Hinge pin choices faced every character in the book I read. The mother prided herself on living a strict Jewish life but adds elaborate Chinese embellishments to her clothing that also is made of Chinese textiles. So what? Is she a 'good' Jew? Can she be a good Jew and do that? - or not? Eventually it does not seem matter because the Jews intermarry with the people they live among, and disappear as a separate people, culture and community - or did it? Perhaps it mattered very much to very many.
Her kind husband, a mostly happy and easy going, wealthy merchant poses a poignant statement to a questioning listener, "Perhaps I am unhappy sometimes because I know I am not a good Jew, ..."
I found the statement riveting.
Perhaps I am unhappy sometimes because I am not a 'good' _______ - what?
We may substitute any descriptor of religion, status, race, nationality, community or family for his word 'Jew'. Fill in the blank for yourself; wife, husband, son, daughter, mother, father, brother, sister, nephew, neice, aunt,uncle, grandmother, grandfather, Canadian, American, Australian, Catholic, Mormon, mayor, teacher, clerk, carpenter, student, friend - what would your adjective be? Each one of us might put a different word in that place to berate ourselves about decisions or choices that hindsight reveals might have had better options.

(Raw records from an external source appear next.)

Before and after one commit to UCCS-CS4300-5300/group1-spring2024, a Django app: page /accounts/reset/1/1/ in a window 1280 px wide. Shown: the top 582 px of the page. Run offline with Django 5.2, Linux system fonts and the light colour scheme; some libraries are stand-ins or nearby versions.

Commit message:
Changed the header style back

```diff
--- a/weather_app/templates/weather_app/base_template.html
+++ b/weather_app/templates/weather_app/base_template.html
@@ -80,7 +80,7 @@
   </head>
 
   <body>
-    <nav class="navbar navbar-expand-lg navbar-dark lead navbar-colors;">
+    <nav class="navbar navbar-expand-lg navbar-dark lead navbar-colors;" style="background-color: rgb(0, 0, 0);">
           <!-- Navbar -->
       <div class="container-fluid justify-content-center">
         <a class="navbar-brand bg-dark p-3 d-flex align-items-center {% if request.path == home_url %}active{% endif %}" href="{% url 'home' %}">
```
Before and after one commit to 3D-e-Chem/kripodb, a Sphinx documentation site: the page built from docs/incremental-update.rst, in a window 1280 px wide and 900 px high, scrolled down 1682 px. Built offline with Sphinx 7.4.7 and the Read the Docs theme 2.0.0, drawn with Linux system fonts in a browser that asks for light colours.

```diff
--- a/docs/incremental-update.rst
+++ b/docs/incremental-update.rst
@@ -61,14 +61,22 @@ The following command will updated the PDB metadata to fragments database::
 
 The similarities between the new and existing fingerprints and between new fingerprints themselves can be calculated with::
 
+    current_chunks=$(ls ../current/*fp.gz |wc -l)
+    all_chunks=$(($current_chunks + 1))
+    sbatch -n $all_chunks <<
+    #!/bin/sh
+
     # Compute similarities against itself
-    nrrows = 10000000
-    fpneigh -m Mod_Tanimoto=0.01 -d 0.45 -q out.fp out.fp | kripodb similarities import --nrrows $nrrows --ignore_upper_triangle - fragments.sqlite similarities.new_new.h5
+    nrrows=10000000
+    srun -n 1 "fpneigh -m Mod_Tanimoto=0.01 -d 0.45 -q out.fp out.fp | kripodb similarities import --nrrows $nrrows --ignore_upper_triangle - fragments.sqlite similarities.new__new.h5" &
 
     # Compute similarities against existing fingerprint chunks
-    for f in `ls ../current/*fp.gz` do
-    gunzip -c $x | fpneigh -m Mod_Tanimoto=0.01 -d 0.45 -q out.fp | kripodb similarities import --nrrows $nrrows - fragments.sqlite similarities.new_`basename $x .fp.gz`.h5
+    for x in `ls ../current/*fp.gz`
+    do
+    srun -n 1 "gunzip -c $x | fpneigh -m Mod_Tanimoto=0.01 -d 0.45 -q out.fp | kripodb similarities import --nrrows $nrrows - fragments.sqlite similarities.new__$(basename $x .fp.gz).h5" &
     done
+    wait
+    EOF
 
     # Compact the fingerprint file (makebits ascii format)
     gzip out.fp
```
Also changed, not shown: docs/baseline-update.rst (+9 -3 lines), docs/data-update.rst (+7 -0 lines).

I am deep in thought today. I could not sleep last night. I finished the book and read it again. I did not like it any better. Like the Jews of the book I believe in one true living God, my Father in Heaven. I also believe Jesus Christ, Jehovah, is God's son. I believe He lives. I believe Jews ARE God's chosen people. Like the Jews, I believe God speaks to Prophets and that they guide us.
I still do not recommend the book I read even though it was extremely thought provoking.
I do recommend the words of living apostles and prophets on earth now, today. On the 2nd and 3rd of October 2010 they will counsel anyone that wishes to hear: anyone, anywhere in the world.
Thomas S. Monson said in 2001 and again in 2008, "Whether speaking of your generation of mine, there are some constancies amid the changes of the times. The past is behind - we must learn from it. The future is ahead - we must prepare for it. The present is now - we must live in it.
Years ago, I discovered a thought which is true. It is this: The gate of history swings on small hinges, and so do people's lives. I [chose] to discuss three gates which you alone can open. You must pass through each gate if you are to be successful in your journey through mortality ..."
He then asks us to open 'The Gate of Preparation' with genuine effort and avoidance of fear, 'The Gate of Performance' with responsibility and accountability that is not for the intention but for the deed, and lastly 'The Gate of Service' by looking to the example of Jesus Christ and considering what He would have each of us do.
These are all choices; my personal choices and yours. Listen or not, act or not, be kind or not - and then accept the consequences - the blessings or lack of them.
"Fundamental to our theology is belief in individual freedom of inquiry, thought, and expression," taught President Gordon B. Hinckley, and we should use that freedom "... to move forward the work of the Lord, to strengthen His kingdom on the earth, to teach and build testimony..."
Without blame to myself and/or others can I make better choices today than yesterday, tomorrow than today?
I witness a great and exciting truth: God speaks to prophets now, today! I can be guided by prophets just as the biblical Children of Israel could follow Moses from Egypt, or not; and the people prior to the flood could listen to Noah and board the ark, or mock and not. I can tune my internet to lds.org and listen carefully - or not.
I can choose ...
It is a little thing - or is it?
How did I get here? - Tonight, Kathryn put the too youngest to bed, but this made Ella mad. She requested that I come cuddle with her. So when I was finished what I was doing I ...
3 months ago